- natural extracts of whole vanilla beans
Sometimes natural sugar in the form of corn syrup, maple syrup or honey is added to pure vanilla extract to sweeten the flavour profile. Pure vanilla extract should be free of all artificial ingredients and preservatives.
If nothing but pure vanilla extract will do, be careful what you buy in the stores. The market is flooded with cheaper, imitation extract brands that fool you into thinking they’re made from natural ingredients. Read the label carefully on the bottle of vanilla extract you buy.
What is vanilla essence?
Vanilla essence is a solution produced using either synthetic vanillin or derivatives of natural organic material such as pine bark or cloves. The artificial flavouring is designed to artificially mimic the aroma and taste of natural vanilla when used in baking and cooking. Some do a better job than others.
The demand for vanilla essence exists because it’s cheaper to manufacturer than pure vanilla extract. After saffron, vanilla is the second-most expensive spice in the world.
The simple vanilla bean contains more than 200 compounds and vanillin is the primary compound. To produce cheaper vanilla extract, scientists created a synthetic form of vanillin.

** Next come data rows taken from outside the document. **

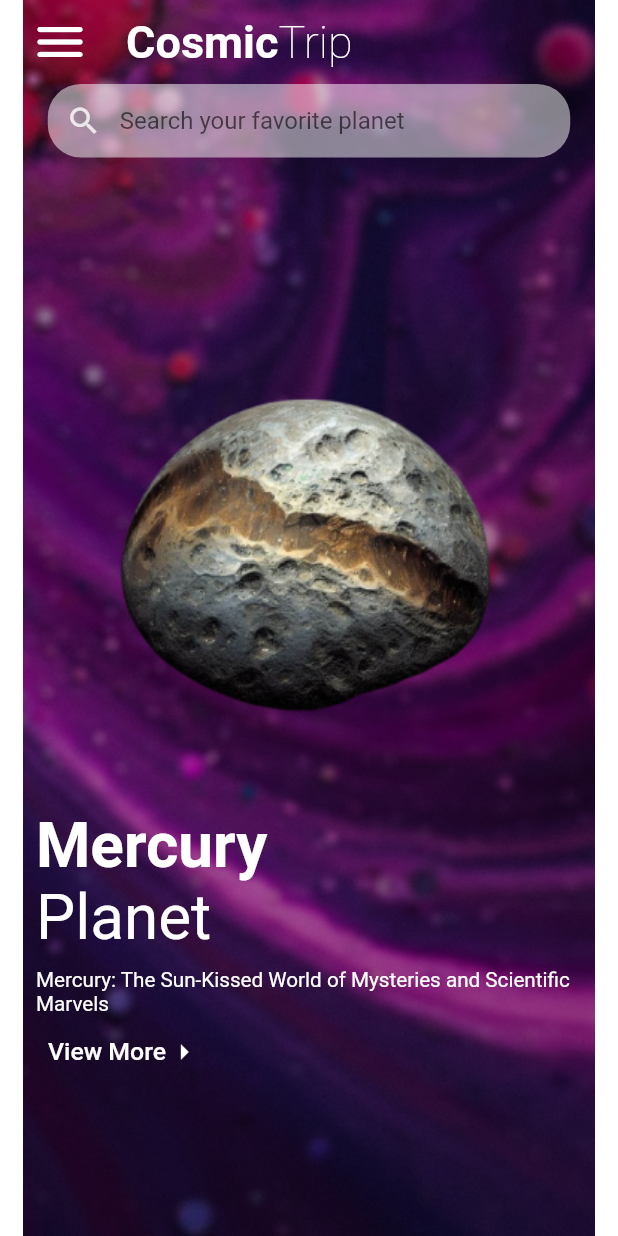
After one commit to sifatullah-haque/nasac, a Flutter app: the screen it shows after launch, on a phone screen of 412 x 824 dp. The commit adds this screen. Run offline on Flutter 3.47's test engine with Material 2 defaults, Android fonts, the light colour scheme and no system bars; our stand-ins replace flutter_screenutil, google_fonts.

Commit message:
file sturcture updated

```diff
--- /dev/null
+++ b/cosmic_trip/lib/pages/common_elements/planet_images.dart
@@ -0,0 +1,18 @@
+import 'package:flutter/material.dart';
+import 'package:flutter_screenutil/flutter_screenutil.dart';
+
+class PlanetImages extends StatelessWidget {
+  const PlanetImages({
+    super.key,
+  });
+
+  @override
+  Widget build(BuildContext context) {
+    return Center(
+      child: Image.asset(
+        "assets/mercury.png",
+        width: 338.w,
+      ),
+    );
+  }
+}
--- /dev/null
+++ b/cosmic_trip/lib/pages/common_elements/planetary_texts.dart
@@ -0,0 +1,67 @@
+import 'package:flutter/material.dart';
+import 'package:flutter_screenutil/flutter_screenutil.dart';
+import 'package:google_fonts/google_fonts.dart';
+
+class PlanetaryTexts extends StatelessWidget {
+  final String name, details;
+  const PlanetaryTexts({
+    super.key,
+    required this.details,
+    required this.name,
+  });
+
+  @override
+  Widget build(BuildContext context) {
+    return Column(
+      crossAxisAlignment: CrossAxisAlignment.start,
+      children: [
+        Text(
+          name,
+          style: GoogleFonts.roboto(
+            fontWeight: FontWeight.bold,
+            color: Colors.white,
+            fontSize: 45.sp,
+          ),
+        ),
+        Text(
+          "Planet",
+          style: GoogleFonts.roboto(
+            color: Colors.white,
+            fontSize: 45.sp,
+          ),
+        ),
+        SizedBox(
+          height: 10.h,
+        ),
+        Text(
+          details,
+          style: GoogleFonts.roboto(
+            color: Colors.white,
+            fontSize: 15.sp,
+          ),
+        ),
+        Row(
+          children: [
+            TextButton(
+                onPressed: () {},
+                child: Row(
+                  children: [
+                    Text(
+                      "View More",
+                      style: GoogleFonts.roboto(
+                        fontSize: 18.sp,
+                        color: Colors.white,
+                      ),
+                    ),
+                    Icon(
+                      Icons.arrow_right,
+                      color: Colors.white,
+                    ),
+                  ],
+                )),
+          ],
+        ),
+      ],
+    );
+  }
+}
--- /dev/null
+++ b/cosmic_trip/lib/pages/common_elements/search_here.dart
@@ -0,0 +1,43 @@
+import 'package:flutter/material.dart';
+import 'package:flutter_screenutil/flutter_screenutil.dart';
+import 'package:google_fonts/google_fonts.dart';
+
+class SearchHere extends StatelessWidget {
+  const SearchHere({
+    super.key,
+  });
+
+  @override
+  Widget build(BuildContext context) {
+    return Center(
+      child: SizedBox(
+        width: 350.w,
+        child: TextField(
+          decoration: InputDecoration(
+            prefixIcon: Icon(Icons.search),
+            prefixIconColor: Colors.white.withOpacity(0.8),
+            hintText: "Search your favorite planet ",
+            hintStyle: GoogleFonts.roboto(),
+            fillColor: Colors.white.withOpacity(0.5),
+            filled: true,
+            contentPadding:
+                const EdgeInsets.symmetric(vertical: 15.0, horizontal: 08.0),
+            border: OutlineInputBorder(
+              borderRadius: BorderRadius.circular(24.r),
+              borderSide: const BorderSide(color: Colors.transparent, width: 0),
+            ),
+            enabledBorder: OutlineInputBorder(
+              borderRadius: BorderRadius.circular(24.r),
+              borderSide: const BorderSide(color: Colors.transparent, width: 0),
+            ),
+            focusedBorder: OutlineInputBorder(
+              gapPadding: 0.0,
+              borderRadius: BorderRadius.circular(24.r),
+              borderSide: const BorderSide(color: Colors.transparent, width: 0),
+            ),
+          ),
+        ),
+      ),
+    );
+  }
+}
--- /dev/null
+++ b/cosmic_trip/lib/pages/slider_page/slider_pages.dart
@@ -0,0 +1,30 @@
+import 'package:cosmic_trip/pages/common_elements/planet_images.dart';
+import 'package:cosmic_trip/pages/common_elements/planetary_texts.dart';
+import 'package:cosmic_trip/pages/common_elements/search_here.dart';
+import 'package:flutter/material.dart';
+
+class SliderPages extends StatelessWidget {
+  const SliderPages({
+    super.key,
+  });
+
+  @override
+  Widget build(BuildContext context) {
+    return const Padding(
+      padding: const EdgeInsets.symmetric(horizontal: 12.0),
+      child: Column(
+        children: [
+          SearchHere(),
+          const Spacer(),
+          PlanetImages(),
+          PlanetaryTexts(
+            name: "Mercury",
+            details:
+                "Mercury: The Sun-Kissed World of Mysteries and Scientific Marvels ",
+          ),
+          const Spacer(),
+        ],
+      ),
+    );
+  }
+}
```
Also changed, not shown: cosmic_trip/lib/main.dart (+6 -131 lines).
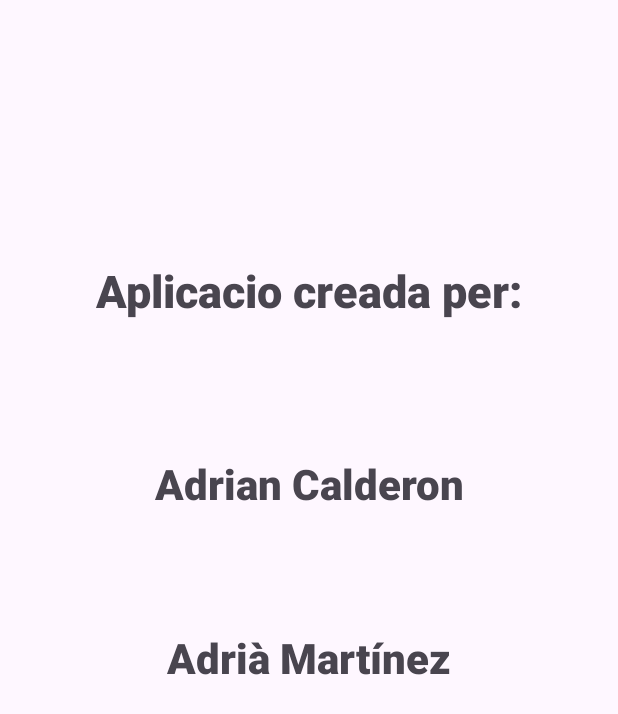
After one commit to Adricalde10/Quiz, an Android app: the Credits screen opened directly, with no data from a screen before it, on a phone screen of 412 x 824 dp. The commit adds this screen. Shown: the top 714 px of the screen. Run offline under Robolectric (Android 15) with nearby library versions, the phone set to English and light mode, and no system bars.

Commit message:
Implementacio credits

```diff
--- a/app/build.gradle.kts
+++ b/app/build.gradle.kts
@@ -39,7 +39,7 @@ android {
 
 dependencies {
     implementation(platform("com.google.firebase:firebase-bom:33.9.0"))
-
+    implementation ("androidx.fragment:fragment-ktx:1.5.5")
     // Dependencias de Firebase
     implementation("com.google.firebase:firebase-auth")
     implementation("com.google.firebase:firebase-firestore")
--- a/app/src/main/AndroidManifest.xml
+++ b/app/src/main/AndroidManifest.xml
@@ -12,6 +12,9 @@
         android:supportsRtl="true"
         android:theme="@style/Theme.QuizTrivial"
         tools:targetApi="31">
+        <activity
+            android:name=".Credits"
+            android:exported="false" />
         <activity
             android:name=".QuizDificil"
             android:exported="false" />
--- /dev/null
+++ b/app/src/main/java/com/example/quiztrivial/Credits.kt
@@ -0,0 +1,55 @@
+package com.example.quiztrivial
+
+import android.os.Bundle
+import androidx.appcompat.app.AppCompatActivity
+import androidx.fragment.app.commit
+import androidx.fragment.app.replace
+import java.util.Timer
+import java.util.TimerTask
+
+class Credits : AppCompatActivity() {
+    private var timer = Timer()
+
+    override fun onCreate(savedInstanceState: Bundle?) {
+        super.onCreate(savedInstanceState)
+
+        setContentView(R.layout.activity_credits)
+
+        // Inicia el temporitzador
+        timer.scheduleAtFixedRate(TimeTask(), 0L, 3000L)
+    }
+
+    // Classe interna TimeTask per canviar els fragments
+    private inner class TimeTask : TimerTask() {
+        private var numeroFragment: Int = 1
+
+        override fun run() {
+            numeroFragment++
+            if (numeroFragment > 2) numeroFragment = 1
+
+            runOnUiThread {  // Hem d'executar operacions en el fil principal
+                if (numeroFragment == 1) {
+                    // Canviar al fragment_primer
+                    supportFragmentManager.commit {
+                        replace<fragment_primer>(R.id.frameContainer)
+                        setReorderingAllowed(true)
+                        addToBackStack("replacement")
+                    }
+                } else {
+                    // Canviar al fragment_segon
+                    supportFragmentManager.commit {
+                        replace<fragment_segon>(R.id.frameContainer)
+                        setReorderingAllowed(true)
+                        addToBackStack("replacement")
+                    }
+                }
+            }
+        }
+    }
+
+
+    override fun onDestroy() {
+        super.onDestroy()
+        timer.cancel()
+    }
+}
--- /dev/null
+++ b/app/src/main/java/com/example/quiztrivial/fragment_segon.kt
@@ -0,0 +1,59 @@
+package com.example.quiztrivial
+
+import android.os.Bundle
+import androidx.fragment.app.Fragment
+import android.view.LayoutInflater
+import android.view.View
+import android.view.ViewGroup
+
+// TODO: Rename parameter arguments, choose names that match
+// the fragment initialization parameters, e.g. ARG_ITEM_NUMBER
+private const val ARG_PARAM1 = "param1"
+private const val ARG_PARAM2 = "param2"
+
+/**
+ * A simple [Fragment] subclass.
+ * Use the [fragment_segon.newInstance] factory method to
+ * create an instance of this fragment.
+ */
+class fragment_segon : Fragment() {
+    // TODO: Rename and change types of parameters
+    private var param1: String? = null
+    private var param2: String? = null
+
+    override fun onCreate(savedInstanceState: Bundle?) {
+        super.onCreate(savedInstanceState)
+        arguments?.let {
+            param1 = it.getString(ARG_PARAM1)
+            param2 = it.getString(ARG_PARAM2)
+        }
+    }
+
+    override fun onCreateView(
+        inflater: LayoutInflater, container: ViewGroup?,
+        savedInstanceState: Bundle?
+    ): View? {
+        // Inflate the layout for this fragment
+        return inflater.inflate(R.layout.fragment_segon, container, false)
+    }
+
+    companion object {
+        /**
+         * Use this factory method to create a new instance of
+         * this fragment using the provided parameters.
+         *
+         * @param param1 Parameter 1.
+         * @param param2 Parameter 2.
+         * @return A new instance of fragment fragment_segon.
+         */
+        // TODO: Rename and change types and number of parameters
+        @JvmStatic
+        fun newInstance(param1: String, param2: String) =
+            fragment_segon().apply {
+                arguments = Bundle().apply {
+                    putString(ARG_PARAM1, param1)
+                    putString(ARG_PARAM2, param2)
+                }
+            }
+    }
+}
--- /dev/null
+++ b/app/src/main/res/layout/activity_credits.xml
@@ -0,0 +1,15 @@
+<?xml version="1.0" encoding="utf-8"?>
+<androidx.constraintlayout.widget.ConstraintLayout xmlns:android="http://schemas.android.com/apk/res/android"
+    xmlns:app="http://schemas.android.com/apk/res-auto"
+    xmlns:tools="http://schemas.android.com/tools"
+    android:id="@+id/main"
+    android:layout_width="match_parent"
+    android:layout_height="match_parent"
+    tools:context=".Credits">
+
+    <FrameLayout
+        android:id="@+id/frameContainer"
+        android:layout_width="match_parent"
+        android:layout_height="match_parent">
+    </FrameLayout>
+</androidx.constraintlayout.widget.ConstraintLayout>
--- /dev/null
+++ b/app/src/main/res/layout/fragment_segon.xml
@@ -0,0 +1,61 @@
+<?xml version="1.0" encoding="utf-8"?>
+<FrameLayout xmlns:android="http://schemas.android.com/apk/res/android"
+    xmlns:app="http://schemas.android.com/apk/res-auto"
+    xmlns:tools="http://schemas.android.com/tools"
+    android:layout_width="match_parent"
+    android:layout_height="match_parent"
+    tools:context=".fragment_segon">
+
+    <!-- TODO: Update blank fragment layout -->
+
+
+    <androidx.constraintlayout.widget.ConstraintLayout
+        android:layout_width="match_parent"
+        android:layout_height="match_parent">
+
+        <TextView
+            android:id="@+id/textView2"
+            android:layout_width="369dp"
+            android:layout_height="79dp"
+            android:fontFamily="sans-serif-black"
+            android:text="Aplicacio creada per:"
+            android:textAlignment="center"
+            android:textSize="30sp"
+            app:layout_constraintBottom_toBottomOf="parent"
+            app:layout_constraintEnd_toEndOf="parent"
+            app:layout_constraintHorizontal_bias="0.496"
+            app:layout_constraintStart_toStartOf="parent"
+            app:layout_constraintTop_toTopOf="parent"
+            app:layout_constraintVertical_bias="0.233" />
+
+        <TextView
+            android:id="@+id/textView3"
+            android:layout_width="222dp"
+            android:layout_height="75dp"
+            android:fontFamily="sans-serif-black"
+            android:text="Adrian Calderon"
+            android:textAlignment="center"
+            android:textSize="28sp"
+            app:layout_constraintBottom_toBottomOf="parent"
+            app:layout_constraintEnd_toEndOf="parent"
+            app:layout_constraintStart_toStartOf="parent"
+            app:layout_constraintTop_toBottomOf="@+id/textView2"
+            app:layout_constraintVertical_bias="0.102" />
+
+        <TextView
+            android:id="@+id/textView4"
+            android:layout_width="222dp"
+            android:layout_height="76dp"
+            android:fontFamily="sans-serif-black"
+            android:text="Adrià Martínez"
+            android:textAlignment="center"
+            android:textSize="28sp"
+            app:layout_constraintBottom_toBottomOf="parent"
+            app:layout_constraintEnd_toEndOf="parent"
+            app:layout_constraintHorizontal_bias="0.502"
+            app:layout_constraintStart_toStartOf="parent"
+            app:layout_constraintTop_toBottomOf="@+id/textView3"
+            app:layout_constraintVertical_bias="0.111" />
+    </androidx.constraintlayout.widget.ConstraintLayout>
+
+</FrameLayout>
--- a/app/src/main/res/values/strings.xml
+++ b/app/src/main/res/values/strings.xml
@@ -22,5 +22,7 @@
     <string name="jugarBtn">Jugar</string>
     <string name="PuntuacionsBtn">Puntuacions</string>
     <string name="CreditsBtn">Crèdits</string>
+    <!-- TODO: Remove or change this placeholder text -->
+    <string name="hello_blank_fragment">Hello blank fragment</string>
 
 </resources>
```
Also changed, not shown: app/src/main/java/com/example/quiztrivial/fragment_primer.kt (added, +59 -0 lines), app/src/main/res/layout/fragment_primer.xml (added, +43 -0 lines), app/src/main/res/drawable/logo.png (added).
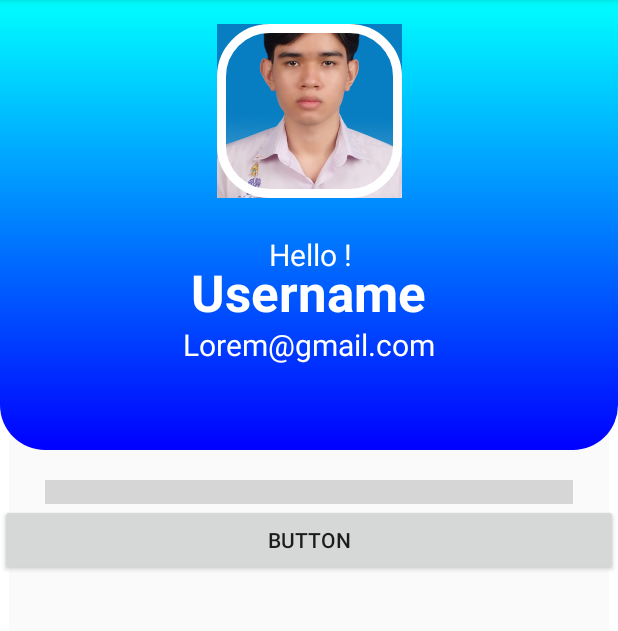
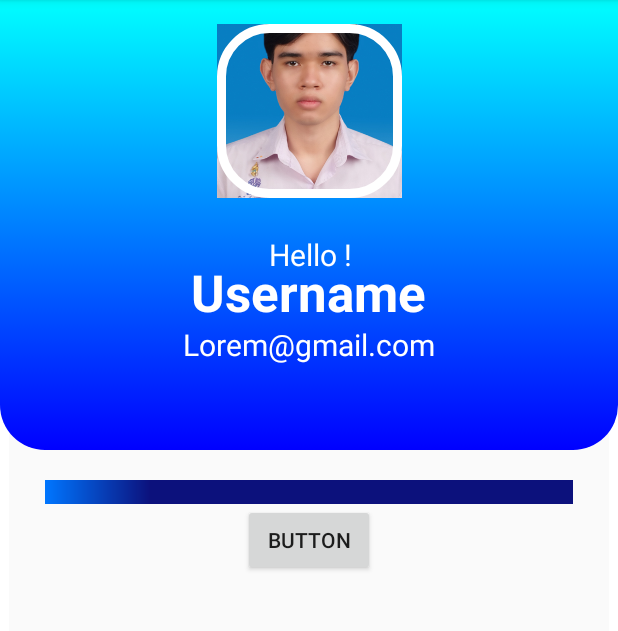
Before and after one commit to Thanthiti/ProjectAndroid, an Android app: the screen it shows after launch (MainActivity), on a phone screen of 412 x 824 dp, the part 84-715 px from its top. Run offline under Robolectric (Android 15) with nearby library versions, the light colour scheme and no system bars.

Commit message:
new one!

```diff
--- a/app/src/main/java/com/example/projectandroid/MainActivity.java
+++ b/app/src/main/java/com/example/projectandroid/MainActivity.java
@@ -1,6 +1,7 @@
 package com.example.projectandroid;
 
 import android.os.Bundle;
+import android.view.View;
 import android.widget.Button;
 import android.widget.ProgressBar;
 
@@ -10,10 +11,9 @@ import androidx.core.graphics.Insets;
 import androidx.core.view.ViewCompat;
 import androidx.core.view.WindowInsetsCompat;
 
-public class MainActivity extends AppCompatActivity {
-    ProgressBar progressBar = findViewById(R.id.home_btnProgress);
+public class MainActivity extends AppCompatActivity implements View.OnClickListener {
+    ProgressBar progressBar;
     Button btnProgress;
-    int ttes = 1;
     @Override
     protected void onCreate(Bundle savedInstanceState) {
         super.onCreate(savedInstanceState);
@@ -24,6 +24,16 @@ public class MainActivity extends AppCompatActivity {
             v.setPadding(systemBars.left, systemBars.top, systemBars.right, systemBars.bottom);
             return insets;
         });
+        progressBar = findViewById(R.id.home_progressbar);
+        btnProgress = findViewById(R.id.home_btnProgress);
+        btnProgress.setOnClickListener(this);
 
     }
+
+    @Override
+    public void onClick(View view) {
+        if (view.getId() == R.id.home_btnProgress) {
+            progressBar.incrementProgressBy(10);
+        }
+    }
 }
--- /dev/null
+++ b/app/src/main/res/drawable/custom_progress.xml
@@ -0,0 +1,13 @@
+<?xml version="1.0" encoding="utf-8"?>
+<layer-list xmlns:android="http://schemas.android.com/apk/res/android">
+
+    <item>
+        <shape android:shape="rectangle">
+            <gradient
+                android:startColor="#0076FF"
+                android:endColor="#0C117C"
+                android:useLevel="true"/>
+        </shape>
+    </item>
+
+</layer-list>
--- a/app/src/main/res/layout/activity_main.xml
+++ b/app/src/main/res/layout/activity_main.xml
@@ -12,7 +12,7 @@
         android:layout_height="match_parent"
         android:background="@drawable/border"
         tools:layout_editor_absoluteX="0dp"
-        tools:layout_editor_absoluteY="11dp">
+        tools:layout_editor_absoluteY="0dp">
 
         <LinearLayout
             android:layout_width="match_parent"
@@ -80,24 +80,27 @@
             <LinearLayout
                 android:layout_width="match_parent"
                 android:layout_height="wrap_content"
+                android:gravity="center"
                 android:orientation="vertical">
 
                 <ProgressBar
-                    android:id="@+id/home_btnProgress"
+                    android:id="@+id/home_progressbar"
                     style="?android:attr/progressBarStyleHorizontal"
                     android:layout_width="match_parent"
                     android:layout_height="wrap_content"
                     android:layout_marginLeft="30dp"
                     android:layout_marginTop="20dp"
-                    android:progressDrawable="@drawable/custom_progress"
 
-                    android:layout_marginRight="30dp" />
+                    android:layout_marginRight="30dp"
+                    android:progress="20"
+                    android:progressDrawable="@drawable/custom_progress" />
 
                 <Button
-                    android:id="@+id/ddd"
-                    android:layout_width="match_parent"
+                    android:id="@+id/home_btnProgress"
+                    android:layout_width="wrap_content"
                     android:layout_height="wrap_content"
                     android:text="Button" />
+
             </LinearLayout>
         </LinearLayout>
     </ScrollView>
```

Artificial vanillin is used as a flavoring agent in foods, beverages and pharmaceuticals.
How is synthetic vanillin made?
In the past, artificial vanillin was made using lignin, which is a byproduct of the wood pulp industry. In some cases, synthetic vanillin is derived from coal tar, clove oil, pine bark, fermented bran and even secretions from a beaver’s castor glands (near its butt).
Today, the vast majority of synthetic vanillin is made from eugenol or guaiacol. In other words, petrochemicals derived from crude oil. Vanilla essence or rather imitation vanilla extract is entirely man-made and contains no organic ingredients.
Synthetic vanillin is clear in color. Manufacturers of vanilla essence use a caramel colour dye to mimic the deep, dark-brown color of pure vanilla extract.
The ingredients found in vanilla essence include all or some of the following:
- propylene glycol
Swapping pure vanilla extract with vanilla essence
Vanilla essence is cheaper than pure vanilla extract, which is why many home bakers and cooks use it. However, vanilla essence tends to lack the robust aroma and taste of the pure variety and this needs to be factored into your recipe. The cheaper versions often have a bitter aftertaste caused by the chemicals in the product.
If a recipe calls for pure vanilla extract but you only have vanilla essence (imitation vanilla extract), you may need to add a more than is specified to get a stronger vanilla flavour. In fact, you double the amount of vanilla essence if you’re substituting it for pure vanilla extract. So, in the long run, you’re not really saving money by buying the cheaper flavouring.
Here’s an easy guide to the most common substitutions for pure vanilla extract:
1 teaspoon pure vanilla extract is equal to:
- half a vanilla bean
- 1 teaspoon vanilla bean paste
- half teaspoon vanilla powder
- 2 teaspoons vanilla essence (artificial vanilla extract)